Mary Altaffer
In Pennsylvania, one in five professions, including being a barber, require practitioners to be licensed, according to state Sen. John DiSanto.

Pennsylvanians who want to get jobs as nurses, funeral directors or hairdressers must first be licensed. For some, that requirement makes it impossible to enter certain professions. Under current law, licensing boards can deny certification automatically to those who have been convicted of a felony, or of a misdemeanor relevant to the occupation.

A bill that passed the state Senate unanimously Thursday, however, could change that policy.

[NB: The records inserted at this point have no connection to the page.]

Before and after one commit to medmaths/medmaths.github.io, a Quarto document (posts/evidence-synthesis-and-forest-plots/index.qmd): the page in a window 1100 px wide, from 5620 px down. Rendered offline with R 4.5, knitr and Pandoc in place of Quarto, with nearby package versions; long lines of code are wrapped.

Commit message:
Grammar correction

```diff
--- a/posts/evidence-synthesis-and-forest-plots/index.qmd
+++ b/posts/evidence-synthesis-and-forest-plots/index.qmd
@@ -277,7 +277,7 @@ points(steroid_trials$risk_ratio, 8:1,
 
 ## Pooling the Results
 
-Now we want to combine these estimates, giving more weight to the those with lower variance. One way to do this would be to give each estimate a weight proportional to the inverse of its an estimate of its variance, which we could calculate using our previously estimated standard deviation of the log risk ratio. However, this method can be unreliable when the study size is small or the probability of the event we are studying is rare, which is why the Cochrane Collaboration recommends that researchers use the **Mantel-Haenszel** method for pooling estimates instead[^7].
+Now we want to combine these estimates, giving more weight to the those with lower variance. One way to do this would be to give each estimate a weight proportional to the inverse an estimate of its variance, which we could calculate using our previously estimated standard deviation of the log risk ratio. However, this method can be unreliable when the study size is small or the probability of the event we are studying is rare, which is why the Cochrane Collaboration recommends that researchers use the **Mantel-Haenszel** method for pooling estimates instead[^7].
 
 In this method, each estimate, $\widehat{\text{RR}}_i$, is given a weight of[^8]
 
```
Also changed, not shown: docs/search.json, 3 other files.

It would require boards to review each application individually, and give applicants more chances to make their case.

Bill co-sponsor John DiSanto (R-Dauphin and Perry counties) said in a statement Thursday that the proposal promises to give “rehabilitated citizens … a fair chance to reintegrate into our communities.”

“More than one in five jobs,” the Republican added, “require a government issued license and, too often, qualified applicants are denied the right to work because of an old or irrelevant criminal record.”

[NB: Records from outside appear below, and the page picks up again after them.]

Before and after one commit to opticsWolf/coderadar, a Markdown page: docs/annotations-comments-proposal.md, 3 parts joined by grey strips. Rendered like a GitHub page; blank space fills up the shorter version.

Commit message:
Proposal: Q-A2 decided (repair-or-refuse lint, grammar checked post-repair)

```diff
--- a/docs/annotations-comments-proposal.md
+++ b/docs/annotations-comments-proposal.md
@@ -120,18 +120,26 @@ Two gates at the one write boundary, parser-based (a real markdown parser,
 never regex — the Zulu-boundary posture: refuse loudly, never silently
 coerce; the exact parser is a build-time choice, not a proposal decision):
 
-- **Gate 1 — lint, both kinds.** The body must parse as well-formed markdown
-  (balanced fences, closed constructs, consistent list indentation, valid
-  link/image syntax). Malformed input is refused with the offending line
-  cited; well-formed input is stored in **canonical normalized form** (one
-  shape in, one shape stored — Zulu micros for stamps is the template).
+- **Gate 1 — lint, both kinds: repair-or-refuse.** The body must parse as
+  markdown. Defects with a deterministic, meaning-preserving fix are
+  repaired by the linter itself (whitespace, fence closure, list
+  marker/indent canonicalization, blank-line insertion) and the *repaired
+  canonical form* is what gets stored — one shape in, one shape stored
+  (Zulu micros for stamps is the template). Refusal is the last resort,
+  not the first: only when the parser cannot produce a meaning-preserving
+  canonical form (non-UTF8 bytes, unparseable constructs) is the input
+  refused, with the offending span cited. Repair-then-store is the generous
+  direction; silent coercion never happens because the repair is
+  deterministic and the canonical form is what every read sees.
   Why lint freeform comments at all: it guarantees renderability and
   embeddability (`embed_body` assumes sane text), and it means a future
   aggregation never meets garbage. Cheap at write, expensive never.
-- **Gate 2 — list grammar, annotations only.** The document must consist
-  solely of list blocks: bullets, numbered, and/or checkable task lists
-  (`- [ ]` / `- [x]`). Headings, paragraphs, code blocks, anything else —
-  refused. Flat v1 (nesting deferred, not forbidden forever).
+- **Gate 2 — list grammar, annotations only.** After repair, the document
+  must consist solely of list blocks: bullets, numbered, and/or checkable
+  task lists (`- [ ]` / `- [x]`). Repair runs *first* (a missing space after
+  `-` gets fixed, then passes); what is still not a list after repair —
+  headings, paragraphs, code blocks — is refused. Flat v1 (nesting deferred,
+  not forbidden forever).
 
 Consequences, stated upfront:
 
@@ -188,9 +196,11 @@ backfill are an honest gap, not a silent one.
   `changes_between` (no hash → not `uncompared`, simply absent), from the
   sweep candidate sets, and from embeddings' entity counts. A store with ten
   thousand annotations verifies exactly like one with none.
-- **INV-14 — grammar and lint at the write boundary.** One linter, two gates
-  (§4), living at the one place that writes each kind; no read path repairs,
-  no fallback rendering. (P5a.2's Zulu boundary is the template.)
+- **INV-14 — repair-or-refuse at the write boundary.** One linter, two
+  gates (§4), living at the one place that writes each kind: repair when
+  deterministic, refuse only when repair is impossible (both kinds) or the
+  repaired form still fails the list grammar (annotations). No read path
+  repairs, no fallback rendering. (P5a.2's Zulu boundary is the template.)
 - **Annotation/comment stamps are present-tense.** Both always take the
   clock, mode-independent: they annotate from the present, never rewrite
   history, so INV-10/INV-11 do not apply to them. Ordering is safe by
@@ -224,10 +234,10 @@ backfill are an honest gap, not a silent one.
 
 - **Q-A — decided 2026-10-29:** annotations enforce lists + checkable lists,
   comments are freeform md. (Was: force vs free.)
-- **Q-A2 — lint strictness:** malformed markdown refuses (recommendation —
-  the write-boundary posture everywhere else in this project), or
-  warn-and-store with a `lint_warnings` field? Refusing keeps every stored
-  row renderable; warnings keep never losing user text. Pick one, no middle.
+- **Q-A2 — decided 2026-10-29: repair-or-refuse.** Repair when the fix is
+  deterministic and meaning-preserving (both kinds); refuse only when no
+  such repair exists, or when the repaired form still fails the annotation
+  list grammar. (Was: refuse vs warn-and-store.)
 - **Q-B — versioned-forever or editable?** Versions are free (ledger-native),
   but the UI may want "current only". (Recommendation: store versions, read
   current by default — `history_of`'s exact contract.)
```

The legislation would stop licensing boards from withholding certifications for convictions that are not directly related to a specific line of work.

Jenna Moll, deputy director of the Justice Action Network, said such an approach makes sense.

“We don’t really care if somebody is applying to have a barber’s license [who was] convicted of very minor drug possession 30 years ago,” Moll said. “In contrast, however, we wouldn’t want somebody that was convicted of fraud to get a job as a bank teller or kind of anything in the financial services industry.”

The Senate bill requires state boards and commissions to publish lists of offenses they determine to be directly related to the work of specific occupations. It also allows individuals to seek a preliminary decision from the board before participating in a job-training program, if they are unsure of whether their past offenses would disqualify them from obtaining a particular license.

Pennsylvania has 29 professional licensing boards and commissions, and about 250 types of license.

“So if you think about … how many folks have had contact with the criminal justice system at some point in their life,” Moll of the Justice Action Network said, “we’re definitely talking about thousands of people that will have a better shot at a job after this bill passes.”

In his statement Thursday, DiSanto predicted the legislation would bring about broad economic benefits.

“By helping more individuals access state-issued job licenses in their chosen professions we will reduce recidivism and promote economic opportunity at a time our commonwealth is in need of a skilled workforce,” the lawmaker wrote.

State Sen. Judith Schwank (D-Berks County) joined DiSanto in introducing the legislation.

A similar measure, also introduced by a bipartisan team of lawmakers, is pending in the state House.

A spokesperson for Governor Tom Wolf, J.J. Abbott, said the governor strongly supports the bill and that his administration helped to develop it.